When it comes to building and sustaining your business, storytelling is a crucial aspect of successful prospecting. But in these narratives, you are not the hero — here to save the day for clients desperately in need of your superpowers. Rather, you want to position your potential new clients in the center of their stories, while you fulfill the role of an empathetic, authoritative, understanding guide capable of helping them achieve a happy ending. First, let’s define prospecting, a term that’s thrown around often to describe various networking activities. I used to think about it literally, imagining the old prospectors from the gold rush. But prospecting, simply put, is the act of finding and winning new business. Think of it this way: If you’re good at prospecting, you’re continuously filling your pipeline with new opportunities, increasing the sustainability of your business, and, to some extent, preparing to pick up market share when competition fades. If you’re not prospecting, the inverse is true. The next recession should scare you to death. You should wake up every morning with the realization that you are leaving money on the table.

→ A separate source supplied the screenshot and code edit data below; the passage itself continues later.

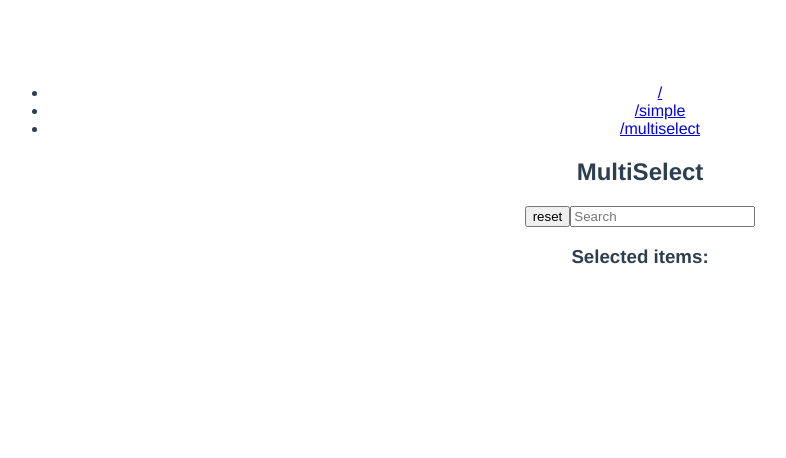
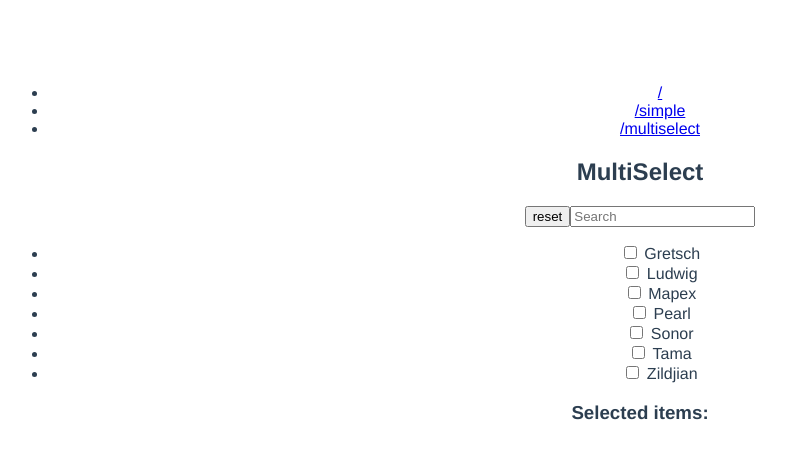
Before and after one commit to simeonkerkola/vue-combo-blocks, a Vue app: page /multiselect in a window 1280 px wide. Shown: the top 458 px of the page, without its empty margins (0-786 px from the left). Built offline with nearby package versions, Linux system fonts and the light colour scheme; the HTML template or start-up script is replaced by a standard one.

Commit message:
remove preventDefault from click event. It was unnecessary

```diff
--- a/dev/components/MultiSelect.vue
+++ b/dev/components/MultiSelect.vue
@@ -24,7 +24,7 @@
       <h2>MultiSelect</h2>
       <button @click="reset">reset</button>
       <input v-bind="getInputProps()" v-on="getInputEventListeners()" placeholder="Search">
-      <ul v-show="isOpen" v-bind="getMenuProps()" v-on="getMenuEventListeners()">
+      <ul v-show="true" v-bind="getMenuProps()" v-on="getMenuEventListeners()">
         <li
           v-for="(item, index) in filteredList"
           :key="item.id"
@@ -36,9 +36,9 @@
           v-on="getItemEventListeners({ item, index })"
         >        <input
           type="checkbox"
-          :checked='selectedItems.includes(item)'
-          :value='item.value'
-          @change="checkClick"/>
+          :checked='selectedItems.includes(item) '
+          :value='item'
+          />
           {{ item.value }}</li>
       </ul>
       <h3>Selected items:</h3>
@@ -75,17 +75,11 @@
     };
   },
   methods: {
-    checkClick() {
-      // TODO: Fix me
-      console.log('check!!');
-    },
     itemToString(item) {
       return item ? item.value : '';
     },
-    selectItem() {
-
-    },
     handleSelectedItemChange(selectedItem) {
+      console.log({ selectedItem });
       if (!selectedItem) return;
 
       const index = this.selectedItems.indexOf(selectedItem);
@@ -99,7 +93,7 @@
         this.selectedItems = [...this.selectedItems.slice(1)];
       } else {
         // Add item
-        this.selectedItems = [...this.selectedItems, selectedItem];
+        this.selectedItems.push(selectedItem);
       }
     },
     stateReducer(state, actionAndChanges) {
--- a/src/vue-combo-blocks.js
+++ b/src/vue-combo-blocks.js
@@ -123,11 +123,11 @@
             hovered: null,
           }, sct.MenuMouseLeave);
         },
-        // TODO: Prevent menu to close when clicking something
-        // on a menu but not necessarily menu item.
-        // This does the trick, but now you can't select and copy any text
-        // in the menu.
         mousedown(e) {
+          // TODO: Prevent menu to close when clicking something
+          // on a menu but not necessarily menu item.
+          // This does the trick, but now you can't select and copy any text
+          // in the menu.
           e.preventDefault();
         },
       };
@@ -141,6 +141,7 @@
       const vm = this;
       return {
         mousemove() {
+          if (vm.hoveredIndex === itemIndex) return;
           vm.setState({
             hoveredIndex: itemIndex,
             hovered: item,
@@ -149,8 +150,8 @@
         mousedown(e) {
           e.preventDefault();
         },
-        click(e) {
-          e.preventDefault();
+        click() {
+          // e.preventDefault();
           vm.setState({
             inputValue: vm.itemToString(item),
             selectedItem: item,
```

Pitching Yourself: Your client has been cast as the hero and you’re the wise person to guide them to success, but let’s back up a moment. How can you pitch this movie to a potential client? After all, it’s no use to reframe this relationship unless you can engage with prospects. The value proposition is essential in building relationships and cultivating leads. Click to read more at www.ccim.com.